What to do:
Reproduce each line from the records that holds "mContext".

(Change detection data)
|---|

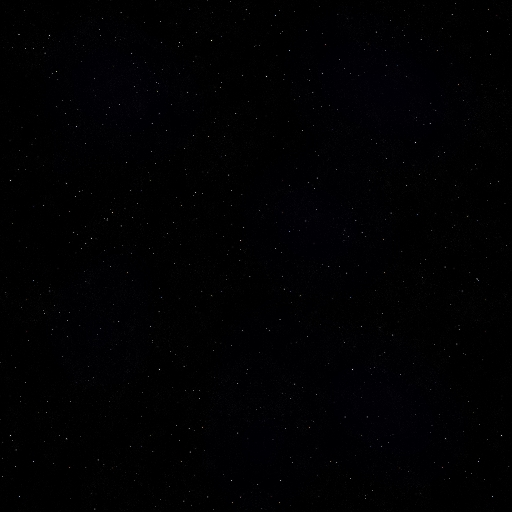
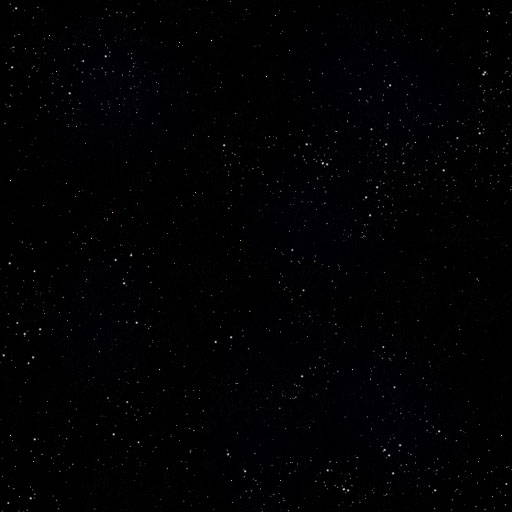
* reworked space.jpg + added message if login or password failed

Changed region(s): [[0.6562, 0.9375, 0.6875, 0.9688]]

diff --git a/src/com/android/game/rania/RaniaGame.java b/src/com/android/game/rania/RaniaGame.java
@@ -8,6 +8,7 @@ import android.content.Context;
 import com.android.game.rania.controller.MainController;
 import com.android.game.rania.model.element.Locations;
 import com.android.game.rania.model.element.Planets;
+import com.android.game.rania.model.ui.HelperUI;
 import com.android.game.rania.net.NetController;
 import com.android.game.rania.screen.MainMenu;
 import com.android.game.rania.userdata.User;
@@ -17,10 +18,18 @@ import com.badlogic.gdx.Gdx;
 
 public class RaniaGame extends Game {
 	
+	//game
 	public static RaniaGame      mGame       = null;
-	public static Context		 mContext    = null;
+	
+	//mvc
 	public static MainView       mView       = null;
 	public static MainController mController = null;
+	
+	//helpers
+	public static Context        mContext    = null;
+	public static HelperUI       mHelperUI   = null;
+	
+	//network
 	public static NetController  nController = null;
 	public static User           mUser       = null;
 	public static List<Locations>mLocations;
@@ -29,6 +38,7 @@ public class RaniaGame extends Game {
 	public RaniaGame(Context context) {
 		super();
 		mContext = context;
+		mHelperUI = new HelperUI(mContext);
 	}
 
 	@Override
@@ -41,7 +51,6 @@ public class RaniaGame extends Game {
 		mLocations = new ArrayList<Locations>();
 		mPlanets = new ArrayList<Planets>();
 		setScreen(new MainMenu());
-		//setScreen(new SpaceScreen());
 	}
 
 	/*

diff --git a/src/com/android/game/rania/model/ui/HelperUI.java b/src/com/android/game/rania/model/ui/HelperUI.java
@@ -1,0 +1,34 @@
+package com.android.game.rania.model.ui;
+
+import android.content.Context;
+import android.os.Handler;
+import android.widget.Toast;
+
+public class HelperUI {
+	
+	private Handler uiThread = null;
+	private Context appContext = null;
+	
+	public HelperUI(Context appContext) {
+	    uiThread = new Handler();
+	    this.appContext = appContext;
+	}
+	
+	public void showToastShort(final String message) {
+	    uiThread.post(new Runnable() {
+	        @Override
+	        public void run() {
+	            Toast.makeText(appContext, message, Toast.LENGTH_SHORT).show();
+	        }
+	    });
+	}
+	
+	public void showToastLong(final String message) {
+	    uiThread.post(new Runnable() {
+	        @Override
+	        public void run() {
+	            Toast.makeText(appContext, message, Toast.LENGTH_LONG).show();
+	        }
+	    });
+	}
+}

diff --git a/src/com/android/game/rania/screen/SpaceScreen.java b/src/com/android/game/rania/screen/SpaceScreen.java
@@ -33,8 +33,8 @@ public class SpaceScreen implements Screen{
 		SpaceShip ship = new SpaceShip(0.0f, 0.0f);
 		controller.setPlayer(ship);
 
-		controller.addStaticObject(new ParallaxLayer(RegionID.BACKGROUND_SPACE, 0.5f, 1.0f));
-		controller.addStaticObject(new ParallaxLayer(RegionID.BACKGROUND_STARS, 0.2f, 1.0f));
+		controller.addStaticObject(new ParallaxLayer(RegionID.BACKGROUND_SPACE, 0.3f, 1.0f));
+		controller.addStaticObject(new ParallaxLayer(RegionID.BACKGROUND_STARS, 0.0f, 1.0f));
 		controller.addProcessor(new ShipController(ship));
 	}
 

diff --git a/src/com/android/game/rania/screen/MainMenu.java b/src/com/android/game/rania/screen/MainMenu.java
@@ -89,7 +89,7 @@ public class MainMenu implements Screen{
 				}
 				else
 				{
-					//Toast.makeText(RaniaGame.mContext.getApplicationContext(), "Invalid login or password...", Toast.LENGTH_SHORT).show();
+					RaniaGame.mHelperUI.showToastLong("Invalid login or password...");
 				}
 	        }
 	    });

|---|

Output of the task:
-	public static Context		 mContext    = null;
+	public static Context        mContext    = null;
 		mContext = context;
+		mHelperUI = new HelperUI(mContext);
-					//Toast.makeText(RaniaGame.mContext.getApplicationContext(), "Invalid login or password...", Toast.LENGTH_SHORT).show();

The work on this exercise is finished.